ASSIGNMENT: Could you restate the entries word for word, without the images?
════════════════
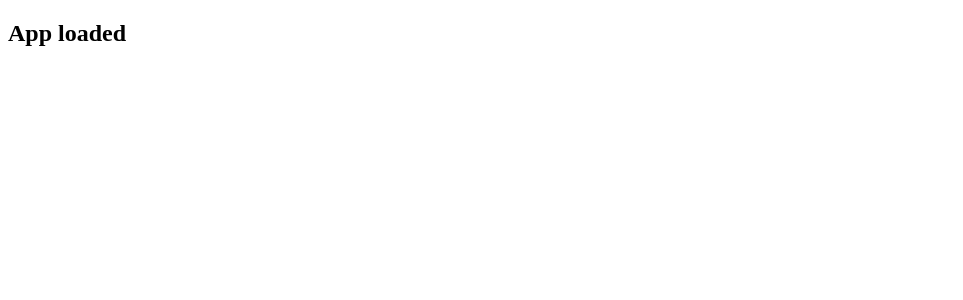
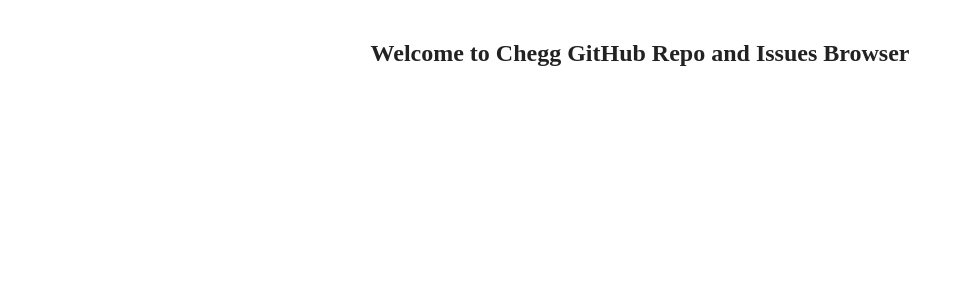
Before and after one commit to atatarinov/github-repo-browser, a React (Create React App) app: page / in a window 1280 px wide. Shown: the top 300 px of the page, without its empty margins (0-963 px from the left). Built offline with nearby package versions, Linux system fonts and the light colour scheme.

Commit message:
add header and basic styles

```diff
--- a/public/index.html
+++ b/public/index.html
@@ -4,6 +4,11 @@
     <meta charset="utf-8" />
     <link rel="icon" href="%PUBLIC_URL%/favicon.ico" />
     <meta name="viewport" content="width=device-width, initial-scale=1" />
+    <link rel="stylesheet" href="style.css" />
+    <link
+      rel="stylesheet"
+      href="https://fonts.googleapis.com/css?family=Roboto:300,400,500,700&display=swap"
+    />
     <meta
       name="description"
       content="Web site created using create-react-app"
--- /dev/null
+++ b/public/style.css
@@ -0,0 +1,14 @@
+body {
+  background-color: #ffffff;
+  margin: 0;
+}
+
+header {
+  display: flex;
+  align-content: center;
+  justify-content: center;
+  width: 100%;
+  margin: 0 auto;
+  padding: 20px 0px 0px 0px;
+  color: #222222;
+}
--- a/src/App.tsx
+++ b/src/App.tsx
@@ -1,9 +1,9 @@
-function App(): JSX.Element {
+export default function App() {
   return (
     <div>
-      <h2>App loaded</h2>
+      <header>
+        <h2>Welcome to Chegg GitHub Repo and Issues Browser</h2>
+      </header>
     </div>
   );
 }
-
-export default App;
```
Also changed, not shown: 1 other file (tests, documents, lock files or other folders).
════════════════
FINISHED EXERCISE:
Before and after one commit to atatarinov/github-repo-browser, a React (Create React App) app: page / in a window 1280 px wide. Shown: the top 300 px of the page, without its empty margins (0-963 px from the left). Built offline with nearby package versions, Linux system fonts and the light colour scheme.

Commit message:
add header and basic styles

```diff
--- a/public/index.html
+++ b/public/index.html
@@ -4,6 +4,11 @@
     <meta charset="utf-8" />
     <link rel="icon" href="%PUBLIC_URL%/favicon.ico" />
     <meta name="viewport" content="width=device-width, initial-scale=1" />
+    <link rel="stylesheet" href="style.css" />
+    <link
+      rel="stylesheet"
+      href="https://fonts.googleapis.com/css?family=Roboto:300,400,500,700&display=swap"
+    />
     <meta
       name="description"
       content="Web site created using create-react-app"
--- /dev/null
+++ b/public/style.css
@@ -0,0 +1,14 @@
+body {
+  background-color: #ffffff;
+  margin: 0;
+}
+
+header {
+  display: flex;
+  align-content: center;
+  justify-content: center;
+  width: 100%;
+  margin: 0 auto;
+  padding: 20px 0px 0px 0px;
+  color: #222222;
+}
--- a/src/App.tsx
+++ b/src/App.tsx
@@ -1,9 +1,9 @@
-function App(): JSX.Element {
+export default function App() {
   return (
     <div>
-      <h2>App loaded</h2>
+      <header>
+        <h2>Welcome to Chegg GitHub Repo and Issues Browser</h2>
+      </header>
     </div>
   );
 }
-
-export default App;
```
Also changed, not shown: 1 other file (tests, documents, lock files or other folders).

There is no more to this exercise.